╭──
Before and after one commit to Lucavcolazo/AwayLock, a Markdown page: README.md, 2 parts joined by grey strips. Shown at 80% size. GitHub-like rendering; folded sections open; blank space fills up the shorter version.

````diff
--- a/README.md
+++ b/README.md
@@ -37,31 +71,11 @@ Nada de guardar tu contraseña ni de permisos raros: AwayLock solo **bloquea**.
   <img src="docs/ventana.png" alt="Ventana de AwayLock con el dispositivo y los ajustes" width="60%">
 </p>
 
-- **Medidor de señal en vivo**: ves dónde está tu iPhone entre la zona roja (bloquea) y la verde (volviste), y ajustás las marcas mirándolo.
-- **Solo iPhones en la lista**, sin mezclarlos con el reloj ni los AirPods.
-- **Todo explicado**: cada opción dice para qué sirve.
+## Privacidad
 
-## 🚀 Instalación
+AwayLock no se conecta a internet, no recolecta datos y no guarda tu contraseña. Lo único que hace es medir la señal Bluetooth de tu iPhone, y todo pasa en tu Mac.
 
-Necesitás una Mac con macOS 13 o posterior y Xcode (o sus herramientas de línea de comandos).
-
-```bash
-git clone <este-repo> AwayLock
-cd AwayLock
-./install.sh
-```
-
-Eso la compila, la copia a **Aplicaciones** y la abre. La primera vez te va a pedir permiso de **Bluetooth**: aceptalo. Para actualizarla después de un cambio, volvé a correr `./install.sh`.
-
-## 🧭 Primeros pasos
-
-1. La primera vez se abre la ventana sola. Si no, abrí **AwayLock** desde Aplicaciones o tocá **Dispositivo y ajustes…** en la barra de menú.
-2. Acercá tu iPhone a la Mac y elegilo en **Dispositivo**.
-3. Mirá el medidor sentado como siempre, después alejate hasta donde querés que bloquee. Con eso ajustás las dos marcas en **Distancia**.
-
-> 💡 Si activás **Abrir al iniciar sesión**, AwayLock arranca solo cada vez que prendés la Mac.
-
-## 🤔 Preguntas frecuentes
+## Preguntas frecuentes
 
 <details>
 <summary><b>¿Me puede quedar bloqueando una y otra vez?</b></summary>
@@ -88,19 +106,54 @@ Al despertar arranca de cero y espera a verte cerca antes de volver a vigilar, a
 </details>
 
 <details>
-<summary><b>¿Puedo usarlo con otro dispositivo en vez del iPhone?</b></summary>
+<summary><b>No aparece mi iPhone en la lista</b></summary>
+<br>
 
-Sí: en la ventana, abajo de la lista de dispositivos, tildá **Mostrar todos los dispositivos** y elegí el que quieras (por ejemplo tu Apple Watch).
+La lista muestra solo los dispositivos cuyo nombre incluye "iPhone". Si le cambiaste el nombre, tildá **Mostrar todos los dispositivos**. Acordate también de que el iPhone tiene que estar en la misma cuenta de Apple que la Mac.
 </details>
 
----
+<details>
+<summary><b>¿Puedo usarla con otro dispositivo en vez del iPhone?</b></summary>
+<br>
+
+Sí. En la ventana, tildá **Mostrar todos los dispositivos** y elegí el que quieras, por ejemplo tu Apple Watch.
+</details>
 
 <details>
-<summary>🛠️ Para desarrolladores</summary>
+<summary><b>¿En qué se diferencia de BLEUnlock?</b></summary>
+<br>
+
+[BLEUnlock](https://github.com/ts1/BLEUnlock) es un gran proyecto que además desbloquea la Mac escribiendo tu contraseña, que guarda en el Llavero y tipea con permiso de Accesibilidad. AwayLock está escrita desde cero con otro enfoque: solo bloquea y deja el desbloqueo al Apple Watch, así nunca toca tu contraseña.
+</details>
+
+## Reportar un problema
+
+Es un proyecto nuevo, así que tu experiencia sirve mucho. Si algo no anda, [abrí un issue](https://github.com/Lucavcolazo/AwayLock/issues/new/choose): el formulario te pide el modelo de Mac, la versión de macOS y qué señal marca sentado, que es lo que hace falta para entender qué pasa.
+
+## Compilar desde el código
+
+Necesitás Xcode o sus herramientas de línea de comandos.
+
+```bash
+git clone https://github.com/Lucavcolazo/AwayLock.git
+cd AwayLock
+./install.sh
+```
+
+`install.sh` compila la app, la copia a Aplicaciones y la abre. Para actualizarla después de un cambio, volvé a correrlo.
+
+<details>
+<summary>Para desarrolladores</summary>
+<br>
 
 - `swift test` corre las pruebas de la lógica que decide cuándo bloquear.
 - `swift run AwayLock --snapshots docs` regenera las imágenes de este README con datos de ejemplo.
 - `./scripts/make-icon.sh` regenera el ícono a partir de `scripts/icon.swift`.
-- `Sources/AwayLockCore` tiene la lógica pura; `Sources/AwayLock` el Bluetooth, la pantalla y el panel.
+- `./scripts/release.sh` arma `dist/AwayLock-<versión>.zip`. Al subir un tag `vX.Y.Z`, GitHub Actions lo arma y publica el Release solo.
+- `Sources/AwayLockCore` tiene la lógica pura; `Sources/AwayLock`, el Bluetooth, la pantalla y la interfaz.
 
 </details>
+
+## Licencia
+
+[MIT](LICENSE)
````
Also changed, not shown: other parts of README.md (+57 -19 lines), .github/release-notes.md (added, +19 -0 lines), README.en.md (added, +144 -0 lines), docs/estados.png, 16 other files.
╰──
* [What needs to be done]: Everything in the records is to be copied exactly.

* [Answer box]:
Before and after one commit to Lucavcolazo/AwayLock, a Markdown page: README.md, 2 parts joined by grey strips. Shown at 80% size. GitHub-like rendering; folded sections open; blank space fills up the shorter version.

````diff
--- a/README.md
+++ b/README.md
@@ -37,31 +71,11 @@ Nada de guardar tu contraseña ni de permisos raros: AwayLock solo **bloquea**.
   <img src="docs/ventana.png" alt="Ventana de AwayLock con el dispositivo y los ajustes" width="60%">
 </p>
 
-- **Medidor de señal en vivo**: ves dónde está tu iPhone entre la zona roja (bloquea) y la verde (volviste), y ajustás las marcas mirándolo.
-- **Solo iPhones en la lista**, sin mezclarlos con el reloj ni los AirPods.
-- **Todo explicado**: cada opción dice para qué sirve.
+## Privacidad
 
-## 🚀 Instalación
+AwayLock no se conecta a internet, no recolecta datos y no guarda tu contraseña. Lo único que hace es medir la señal Bluetooth de tu iPhone, y todo pasa en tu Mac.
 
-Necesitás una Mac con macOS 13 o posterior y Xcode (o sus herramientas de línea de comandos).
-
-```bash
-git clone <este-repo> AwayLock
-cd AwayLock
-./install.sh
-```
-
-Eso la compila, la copia a **Aplicaciones** y la abre. La primera vez te va a pedir permiso de **Bluetooth**: aceptalo. Para actualizarla después de un cambio, volvé a correr `./install.sh`.
-
-## 🧭 Primeros pasos
-
-1. La primera vez se abre la ventana sola. Si no, abrí **AwayLock** desde Aplicaciones o tocá **Dispositivo y ajustes…** en la barra de menú.
-2. Acercá tu iPhone a la Mac y elegilo en **Dispositivo**.
-3. Mirá el medidor sentado como siempre, después alejate hasta donde querés que bloquee. Con eso ajustás las dos marcas en **Distancia**.
-
-> 💡 Si activás **Abrir al iniciar sesión**, AwayLock arranca solo cada vez que prendés la Mac.
-
-## 🤔 Preguntas frecuentes
+## Preguntas frecuentes
 
 <details>
 <summary><b>¿Me puede quedar bloqueando una y otra vez?</b></summary>
@@ -88,19 +106,54 @@ Al despertar arranca de cero y espera a verte cerca antes de volver a vigilar, a
 </details>
 
 <details>
-<summary><b>¿Puedo usarlo con otro dispositivo en vez del iPhone?</b></summary>
+<summary><b>No aparece mi iPhone en la lista</b></summary>
+<br>
 
-Sí: en la ventana, abajo de la lista de dispositivos, tildá **Mostrar todos los dispositivos** y elegí el que quieras (por ejemplo tu Apple Watch).
+La lista muestra solo los dispositivos cuyo nombre incluye "iPhone". Si le cambiaste el nombre, tildá **Mostrar todos los dispositivos**. Acordate también de que el iPhone tiene que estar en la misma cuenta de Apple que la Mac.
 </details>
 
----
+<details>
+<summary><b>¿Puedo usarla con otro dispositivo en vez del iPhone?</b></summary>
+<br>
+
+Sí. En la ventana, tildá **Mostrar todos los dispositivos** y elegí el que quieras, por ejemplo tu Apple Watch.
+</details>
 
 <details>
-<summary>🛠️ Para desarrolladores</summary>
+<summary><b>¿En qué se diferencia de BLEUnlock?</b></summary>
+<br>
+
+[BLEUnlock](https://github.com/ts1/BLEUnlock) es un gran proyecto que además desbloquea la Mac escribiendo tu contraseña, que guarda en el Llavero y tipea con permiso de Accesibilidad. AwayLock está escrita desde cero con otro enfoque: solo bloquea y deja el desbloqueo al Apple Watch, así nunca toca tu contraseña.
+</details>
+
+## Reportar un problema
+
+Es un proyecto nuevo, así que tu experiencia sirve mucho. Si algo no anda, [abrí un issue](https://github.com/Lucavcolazo/AwayLock/issues/new/choose): el formulario te pide el modelo de Mac, la versión de macOS y qué señal marca sentado, que es lo que hace falta para entender qué pasa.
+
+## Compilar desde el código
+
+Necesitás Xcode o sus herramientas de línea de comandos.
+
+```bash
+git clone https://github.com/Lucavcolazo/AwayLock.git
+cd AwayLock
+./install.sh
+```
+
+`install.sh` compila la app, la copia a Aplicaciones y la abre. Para actualizarla después de un cambio, volvé a correrlo.
+
+<details>
+<summary>Para desarrolladores</summary>
+<br>
 
 - `swift test` corre las pruebas de la lógica que decide cuándo bloquear.
 - `swift run AwayLock --snapshots docs` regenera las imágenes de este README con datos de ejemplo.
 - `./scripts/make-icon.sh` regenera el ícono a partir de `scripts/icon.swift`.
-- `Sources/AwayLockCore` tiene la lógica pura; `Sources/AwayLock` el Bluetooth, la pantalla y el panel.
+- `./scripts/release.sh` arma `dist/AwayLock-<versión>.zip`. Al subir un tag `vX.Y.Z`, GitHub Actions lo arma y publica el Release solo.
+- `Sources/AwayLockCore` tiene la lógica pura; `Sources/AwayLock`, el Bluetooth, la pantalla y la interfaz.
 
 </details>
+
+## Licencia
+
+[MIT](LICENSE)
````
Also changed, not shown: other parts of README.md (+57 -19 lines), .github/release-notes.md (added, +19 -0 lines), README.en.md (added, +144 -0 lines), docs/estados.png, 16 other files.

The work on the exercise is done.